As part of the Leverhulme-funded project ‘Writing Bilingually, 1465-1700: Self-Translated Books in Italy and France’, there is one full-time, three-year PhD studentship available from 4 January 2023 at the Warburg Institute in London. The studentship covers university fees and an annual £18,000 maintenance stipend for a maximum of three years. Both home and international students are eligible to apply. The studentship carries a residency requirement and distance learning options are not available. Supervised by Dr Sara Miglietti, the student will complete a thesis examining theories and practice of self-translation in Renaissance Italy and/or France in the context of 16th-century language debates (questione della lingua). Funding is available for research-related travel during the studentship. The student will also participate in other activities attached to the research project, including three international conferences, and will collaborate with the rest of the team on the production of key research outputs (an online database, an annotated catalogue of printed self-translations, and an anthology of primary sources in translation).

Ideally, applicants will have a prior knowledge of either Latin, Italian, or French, and a commitment to gain a reading knowledge of all three during their studies (advanced training in any of these languages will be offered free of charge at the Warburg Institute). A prior demonstrable interest in Renaissance translation and/or language debates will be an advantage. A good BA degree and a masters degree in history, modern languages, or a relevant related discipline are required. Candidates whose first language is not English, or whose first language is English but are not a national of the UK, Ireland or a majority English-speaking country as defined by the UK Home Office, must meet the language requirements set by the University of London.

At the Warburg Institute, the student will benefit from a uniquely supportive environment for the study of Renaissance culture. The Institute’s collections, including its famous library, will enable them to fully develop the comparative and interdisciplinary aspects of their research. They will benefit from a wide range of complementary research training, including palaeography and language courses, modules on historical methodology, reading groups, and research seminars. They will gain valuable transferable skills for a career in academia or in other sectors, including an ability to work with foreign languages at an advanced level, bibliographic skills (useful for a career in the heritage sector or auction houses), and team-working and presentation skills. The Institute is part of London’s School of Advanced Study, the UK’s premier centre for research in the Humanities, and the student will have full access to the School’s resources throughout their studies.

The selection process will take place in three stages:

1) Applicants should initially submit their CV, a short research proposal, and a brief personal statement at this link. The deadline for initial applications is 5pm on 24 October 2022.

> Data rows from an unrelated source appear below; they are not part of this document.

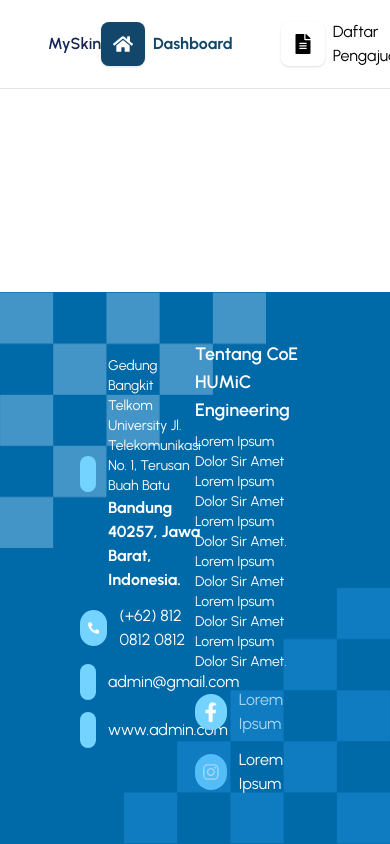
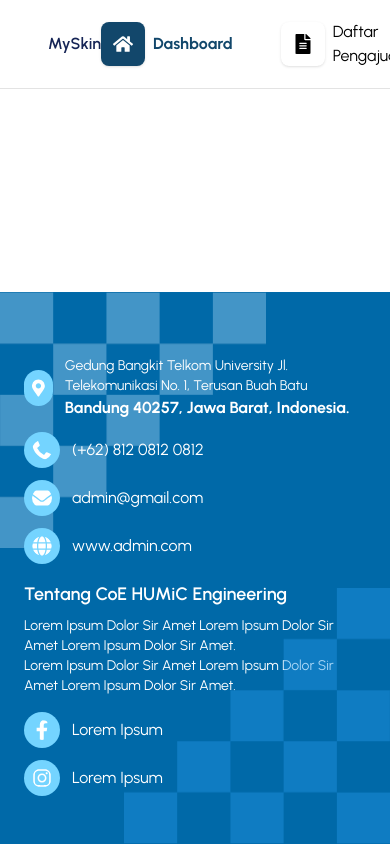
Before and after one commit to haululazkiyaa/humic-myskin-fe, a React (Vite) app: page /dokter in a window 390 px wide. Shown: the top 844 px of the page. Built offline with nearby package versions, Linux system fonts and the light colour scheme.

Commit message:
add responsive footer

```diff
--- a/src/layouts/PasienLayouts/Footer.jsx
+++ b/src/layouts/PasienLayouts/Footer.jsx
@@ -11,13 +11,13 @@ import ornamen2 from "../../assets/img/footer.png";
 
 const Footer = () => {
   return (
-    <div className="relative w-full bg-sky-700 text-white py-12 px-20">
+    <div className="relative w-full bg-sky-700 text-white py-12 px-6 md:px-20">
       {/* Ornamen Kiri Atas */}
       <img className="absolute top-0 left-0 h-64" src={ornamen} alt="ornamen" />
 
-      <div className="flex justify-between items-start relative">
+      <div className="grid grid-cols-1 gap-y-4 md:flex justify-between items-start relative">
         {/* Bagian Kiri - Informasi Kontak */}
-        <div className="w-1/2">
+        <div className="w-full md:w-1/2">
           <div className="mt-4 space-y-3">
             <div className="flex items-center gap-3">
               <FaMapMarkerAlt className="text-4xl text-white bg-sky-300 p-2 rounded-full" />
@@ -47,7 +47,7 @@ const Footer = () => {
         </div>
 
         {/* Bagian Kanan - Tentang */}
-        <div className="w-1/2">
+        <div className="w-full md:w-1/2">
           <h2 className="text-lg font-semibold">
             Tentang CoE HUMiC Engineering
           </h2>
```
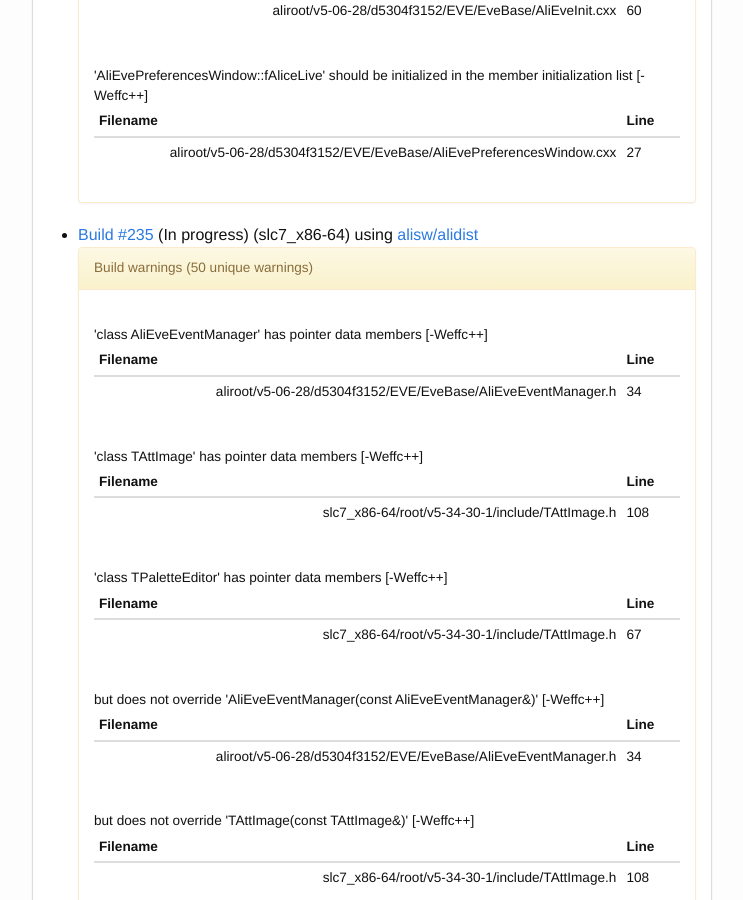
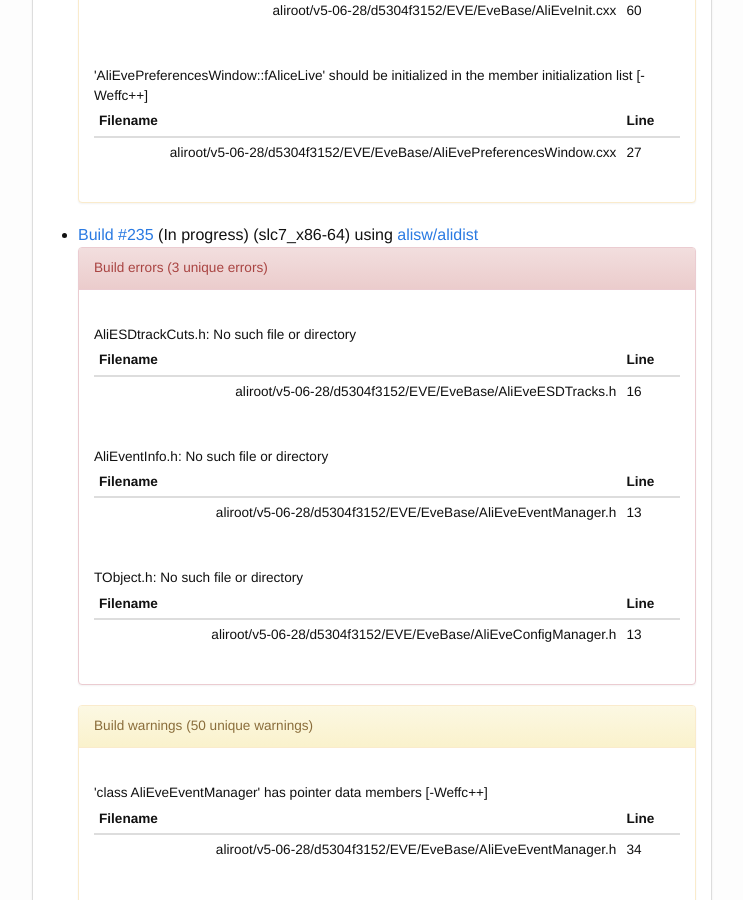
Before and after one commit to alisw/alisw.github.io, a Jekyll site: the page built from index.html, in a window 1280 px wide and 900 px high, scrolled down 7013 px. Shown: the whole window, without its empty margins (268-1011 px from the left). Built offline with Jekyll 4.4.1, drawn with Linux system fonts in a browser that asks for light colours; nearby versions of some CDN libraries; some of the changed text lies outside the part shown.

Commit message:
Updated results.

```diff
--- a/_data/build.json
+++ b/_data/build.json
@@ -177,6 +177,8 @@
                         "9" : {
                           "buckets" : [ {
                             "key" : "compilation_warning"
+                          }, {
+                            "key" : "compilation_error"
                           }, {
                             "key" : "sources",
                             "6" : {
--- a/_data/errors.json
+++ b/_data/errors.json
@@ -83,6 +83,47 @@
             }
           } ]
         }
+      }, {
+        "key" : "235",
+        "by_message" : {
+          "buckets" : [ {
+            "key" : "AliESDtrackCuts.h: No such file or directory",
+            "filename" : {
+              "buckets" : [ {
+                "key" : "aliroot/v5-06-28/d5304f3152/EVE/EveBase/AliEveESDTracks.h",
+                "line" : {
+                  "buckets" : [ {
+                    "key" : "16"
+                  } ]
+                }
+              } ]
+            }
+          }, {
+            "key" : "AliEventInfo.h: No such file or directory",
+            "filename" : {
+              "buckets" : [ {
+                "key" : "aliroot/v5-06-28/d5304f3152/EVE/EveBase/AliEveEventManager.h",
+                "line" : {
+                  "buckets" : [ {
+                    "key" : "13"
+                  } ]
+                }
+              } ]
+            }
+          }, {
+            "key" : "TObject.h: No such file or directory",
+            "filename" : {
+              "buckets" : [ {
+                "key" : "aliroot/v5-06-28/d5304f3152/EVE/EveBase/AliEveConfigManager.h",
+                "line" : {
+                  "buckets" : [ {
+                    "key" : "13"
+                  } ]
+                }
+              } ]
+            }
+          } ]
+        }
       } ]
     }
   }
```
Also changed, not shown: _data/warnings.json.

2) Suitable candidates will be invited to submit a full application via the School of Advanced Study’s electronic portal. Full applications must be received by 5pm on 31 October 2022. Applicants are advised to familiarise themselves beforehand with the documentation required, which includes a longer research proposal, degree transcripts, and two reference letters. Note that the non-refundable application fee of £50 will be waived in this case.

3) Interviews will take place on Zoom at the beginning of November. Any enquiries should be directed to Dr Sara Miglietti (